▶ **Working data**
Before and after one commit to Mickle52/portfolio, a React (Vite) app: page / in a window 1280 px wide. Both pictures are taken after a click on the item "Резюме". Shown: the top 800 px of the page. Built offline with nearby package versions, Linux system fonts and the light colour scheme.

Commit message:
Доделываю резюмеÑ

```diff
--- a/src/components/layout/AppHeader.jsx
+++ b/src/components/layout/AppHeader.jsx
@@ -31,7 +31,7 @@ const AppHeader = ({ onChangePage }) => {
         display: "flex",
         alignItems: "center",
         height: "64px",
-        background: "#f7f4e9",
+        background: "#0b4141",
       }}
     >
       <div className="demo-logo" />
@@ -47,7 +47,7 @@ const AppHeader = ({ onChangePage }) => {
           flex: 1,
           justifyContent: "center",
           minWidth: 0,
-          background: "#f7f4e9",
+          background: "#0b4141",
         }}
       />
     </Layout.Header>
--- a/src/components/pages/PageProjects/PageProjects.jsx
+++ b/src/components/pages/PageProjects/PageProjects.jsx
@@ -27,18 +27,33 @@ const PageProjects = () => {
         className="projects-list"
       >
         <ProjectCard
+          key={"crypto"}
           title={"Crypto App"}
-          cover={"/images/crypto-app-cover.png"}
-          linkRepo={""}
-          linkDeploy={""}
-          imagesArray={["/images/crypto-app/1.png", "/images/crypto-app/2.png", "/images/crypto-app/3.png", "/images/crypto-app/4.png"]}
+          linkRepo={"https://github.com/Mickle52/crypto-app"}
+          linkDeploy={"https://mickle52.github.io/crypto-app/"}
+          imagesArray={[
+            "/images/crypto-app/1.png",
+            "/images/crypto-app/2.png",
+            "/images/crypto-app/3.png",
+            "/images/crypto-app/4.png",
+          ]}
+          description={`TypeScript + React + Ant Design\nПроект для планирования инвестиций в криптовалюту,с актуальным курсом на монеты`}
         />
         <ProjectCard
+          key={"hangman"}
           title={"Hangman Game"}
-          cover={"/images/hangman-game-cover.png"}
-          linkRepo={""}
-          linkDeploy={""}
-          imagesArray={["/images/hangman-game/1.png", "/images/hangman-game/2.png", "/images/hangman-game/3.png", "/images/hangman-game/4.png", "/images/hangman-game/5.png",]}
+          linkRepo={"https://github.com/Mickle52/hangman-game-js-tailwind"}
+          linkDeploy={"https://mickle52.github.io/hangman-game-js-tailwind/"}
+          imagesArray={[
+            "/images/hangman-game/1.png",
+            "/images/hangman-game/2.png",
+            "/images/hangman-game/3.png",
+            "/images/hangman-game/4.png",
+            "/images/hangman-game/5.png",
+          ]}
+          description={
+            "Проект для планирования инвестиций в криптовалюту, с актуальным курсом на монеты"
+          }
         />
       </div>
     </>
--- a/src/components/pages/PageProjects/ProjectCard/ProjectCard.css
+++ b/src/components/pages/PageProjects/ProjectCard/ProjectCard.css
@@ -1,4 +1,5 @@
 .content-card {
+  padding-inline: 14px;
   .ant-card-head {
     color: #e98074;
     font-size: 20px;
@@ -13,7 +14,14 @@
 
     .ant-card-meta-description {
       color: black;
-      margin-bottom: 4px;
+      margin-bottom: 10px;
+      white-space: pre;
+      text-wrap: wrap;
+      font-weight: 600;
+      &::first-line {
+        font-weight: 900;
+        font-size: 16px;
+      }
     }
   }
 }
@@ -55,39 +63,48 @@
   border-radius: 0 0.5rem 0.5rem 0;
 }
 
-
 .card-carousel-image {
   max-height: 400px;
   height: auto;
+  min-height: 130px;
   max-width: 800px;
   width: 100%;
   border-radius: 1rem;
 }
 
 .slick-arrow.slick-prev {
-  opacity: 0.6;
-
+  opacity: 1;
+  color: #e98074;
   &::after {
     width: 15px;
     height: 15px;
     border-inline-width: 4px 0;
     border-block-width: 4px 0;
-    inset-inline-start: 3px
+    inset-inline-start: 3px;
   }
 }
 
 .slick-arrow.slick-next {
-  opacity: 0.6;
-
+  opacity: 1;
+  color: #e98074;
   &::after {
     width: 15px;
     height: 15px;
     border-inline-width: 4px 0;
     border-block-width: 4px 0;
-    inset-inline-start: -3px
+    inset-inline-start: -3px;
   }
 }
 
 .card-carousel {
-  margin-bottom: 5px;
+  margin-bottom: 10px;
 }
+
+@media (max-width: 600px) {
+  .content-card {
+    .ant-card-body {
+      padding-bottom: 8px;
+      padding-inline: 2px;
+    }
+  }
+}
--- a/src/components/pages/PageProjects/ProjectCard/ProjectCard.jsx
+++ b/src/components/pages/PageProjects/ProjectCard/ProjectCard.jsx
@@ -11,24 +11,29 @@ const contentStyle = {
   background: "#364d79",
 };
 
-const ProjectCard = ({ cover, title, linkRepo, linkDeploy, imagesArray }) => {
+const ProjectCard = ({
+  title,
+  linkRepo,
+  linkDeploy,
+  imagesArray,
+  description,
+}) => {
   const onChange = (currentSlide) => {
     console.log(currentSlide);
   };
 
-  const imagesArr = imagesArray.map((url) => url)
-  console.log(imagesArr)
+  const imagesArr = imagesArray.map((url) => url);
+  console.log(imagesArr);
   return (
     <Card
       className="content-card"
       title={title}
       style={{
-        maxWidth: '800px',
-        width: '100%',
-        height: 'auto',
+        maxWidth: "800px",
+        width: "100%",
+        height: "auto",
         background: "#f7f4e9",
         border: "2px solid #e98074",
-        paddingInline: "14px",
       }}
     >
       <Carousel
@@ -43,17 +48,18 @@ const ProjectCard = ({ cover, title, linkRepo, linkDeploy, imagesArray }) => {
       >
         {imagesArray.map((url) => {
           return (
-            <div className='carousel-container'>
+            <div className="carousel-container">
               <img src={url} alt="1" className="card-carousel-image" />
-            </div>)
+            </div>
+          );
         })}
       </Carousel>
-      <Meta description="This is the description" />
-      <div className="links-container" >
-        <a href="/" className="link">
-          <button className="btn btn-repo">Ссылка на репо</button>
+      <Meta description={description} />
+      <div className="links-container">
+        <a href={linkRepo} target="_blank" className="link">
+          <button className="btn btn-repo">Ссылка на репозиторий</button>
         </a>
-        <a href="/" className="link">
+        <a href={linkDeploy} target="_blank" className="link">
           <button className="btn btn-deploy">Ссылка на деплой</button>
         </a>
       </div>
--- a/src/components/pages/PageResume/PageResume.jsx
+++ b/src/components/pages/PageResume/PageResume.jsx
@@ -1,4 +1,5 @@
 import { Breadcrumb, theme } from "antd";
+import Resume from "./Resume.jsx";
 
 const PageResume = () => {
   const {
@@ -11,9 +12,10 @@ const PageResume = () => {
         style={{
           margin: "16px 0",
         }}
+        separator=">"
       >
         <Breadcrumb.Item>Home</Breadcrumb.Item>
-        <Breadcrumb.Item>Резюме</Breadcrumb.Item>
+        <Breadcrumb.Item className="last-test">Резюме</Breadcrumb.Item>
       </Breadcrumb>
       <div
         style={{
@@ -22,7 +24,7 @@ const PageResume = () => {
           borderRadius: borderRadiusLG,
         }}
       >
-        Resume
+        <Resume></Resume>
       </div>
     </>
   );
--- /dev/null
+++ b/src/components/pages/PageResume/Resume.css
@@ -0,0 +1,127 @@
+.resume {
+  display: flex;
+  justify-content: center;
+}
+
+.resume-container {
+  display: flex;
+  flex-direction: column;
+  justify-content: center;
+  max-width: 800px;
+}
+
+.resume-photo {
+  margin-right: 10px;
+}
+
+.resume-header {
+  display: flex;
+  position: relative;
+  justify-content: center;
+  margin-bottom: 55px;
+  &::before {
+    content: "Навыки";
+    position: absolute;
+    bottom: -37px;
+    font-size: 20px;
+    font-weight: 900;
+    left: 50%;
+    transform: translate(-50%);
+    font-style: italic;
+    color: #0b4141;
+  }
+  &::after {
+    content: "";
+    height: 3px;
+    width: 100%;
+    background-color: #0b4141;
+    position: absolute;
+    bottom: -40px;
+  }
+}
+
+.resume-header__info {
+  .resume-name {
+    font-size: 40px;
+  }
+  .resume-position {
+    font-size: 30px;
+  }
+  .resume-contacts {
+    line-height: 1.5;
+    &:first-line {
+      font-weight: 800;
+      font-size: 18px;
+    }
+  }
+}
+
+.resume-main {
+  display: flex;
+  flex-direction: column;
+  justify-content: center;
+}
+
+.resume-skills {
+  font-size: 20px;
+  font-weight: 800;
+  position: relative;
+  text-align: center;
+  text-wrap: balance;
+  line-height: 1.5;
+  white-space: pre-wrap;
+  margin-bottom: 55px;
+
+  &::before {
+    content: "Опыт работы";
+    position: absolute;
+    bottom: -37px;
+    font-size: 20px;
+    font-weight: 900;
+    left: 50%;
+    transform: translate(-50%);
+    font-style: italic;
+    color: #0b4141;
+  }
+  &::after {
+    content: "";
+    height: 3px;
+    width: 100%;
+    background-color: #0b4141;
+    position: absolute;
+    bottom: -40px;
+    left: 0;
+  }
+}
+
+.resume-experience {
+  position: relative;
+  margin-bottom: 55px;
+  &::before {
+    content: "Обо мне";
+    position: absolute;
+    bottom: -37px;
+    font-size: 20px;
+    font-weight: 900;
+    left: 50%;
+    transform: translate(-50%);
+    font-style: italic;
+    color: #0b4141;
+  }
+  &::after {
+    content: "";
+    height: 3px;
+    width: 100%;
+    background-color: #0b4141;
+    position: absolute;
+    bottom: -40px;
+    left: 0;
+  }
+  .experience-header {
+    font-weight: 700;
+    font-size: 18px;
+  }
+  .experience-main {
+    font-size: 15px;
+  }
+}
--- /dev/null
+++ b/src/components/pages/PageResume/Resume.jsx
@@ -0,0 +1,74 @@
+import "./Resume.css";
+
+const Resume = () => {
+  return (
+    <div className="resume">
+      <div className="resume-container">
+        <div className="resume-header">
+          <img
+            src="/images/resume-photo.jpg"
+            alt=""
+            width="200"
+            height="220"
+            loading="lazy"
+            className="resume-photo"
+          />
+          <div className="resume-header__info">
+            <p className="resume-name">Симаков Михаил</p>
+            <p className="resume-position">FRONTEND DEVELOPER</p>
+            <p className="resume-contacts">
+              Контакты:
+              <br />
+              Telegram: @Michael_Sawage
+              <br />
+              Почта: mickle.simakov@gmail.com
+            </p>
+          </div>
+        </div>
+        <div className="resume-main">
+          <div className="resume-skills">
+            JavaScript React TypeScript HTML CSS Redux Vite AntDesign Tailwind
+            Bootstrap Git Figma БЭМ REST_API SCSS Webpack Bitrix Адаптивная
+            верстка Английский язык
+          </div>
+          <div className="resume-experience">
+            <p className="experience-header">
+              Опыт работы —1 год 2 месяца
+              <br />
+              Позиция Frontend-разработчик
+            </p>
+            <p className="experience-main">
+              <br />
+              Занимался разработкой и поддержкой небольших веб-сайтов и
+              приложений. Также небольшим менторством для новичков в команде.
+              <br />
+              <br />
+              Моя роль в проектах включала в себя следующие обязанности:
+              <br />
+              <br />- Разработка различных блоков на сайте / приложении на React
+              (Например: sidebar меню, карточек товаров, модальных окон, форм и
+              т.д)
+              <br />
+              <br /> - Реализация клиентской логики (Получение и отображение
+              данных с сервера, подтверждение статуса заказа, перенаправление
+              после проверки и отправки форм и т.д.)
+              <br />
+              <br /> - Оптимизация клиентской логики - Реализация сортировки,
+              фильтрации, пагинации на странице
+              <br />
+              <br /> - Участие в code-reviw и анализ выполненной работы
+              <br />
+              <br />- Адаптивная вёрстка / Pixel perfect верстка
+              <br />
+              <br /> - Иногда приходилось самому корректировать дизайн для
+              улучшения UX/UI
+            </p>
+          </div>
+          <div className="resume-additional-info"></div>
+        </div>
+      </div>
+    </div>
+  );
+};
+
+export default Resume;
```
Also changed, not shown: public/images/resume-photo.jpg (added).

▶ **Your goal**
Report back each line of the entries that holds the string "target".

▶ **Solution for this task**
+        <a href={linkRepo} target="_blank" className="link">
+        <a href={linkDeploy} target="_blank" className="link">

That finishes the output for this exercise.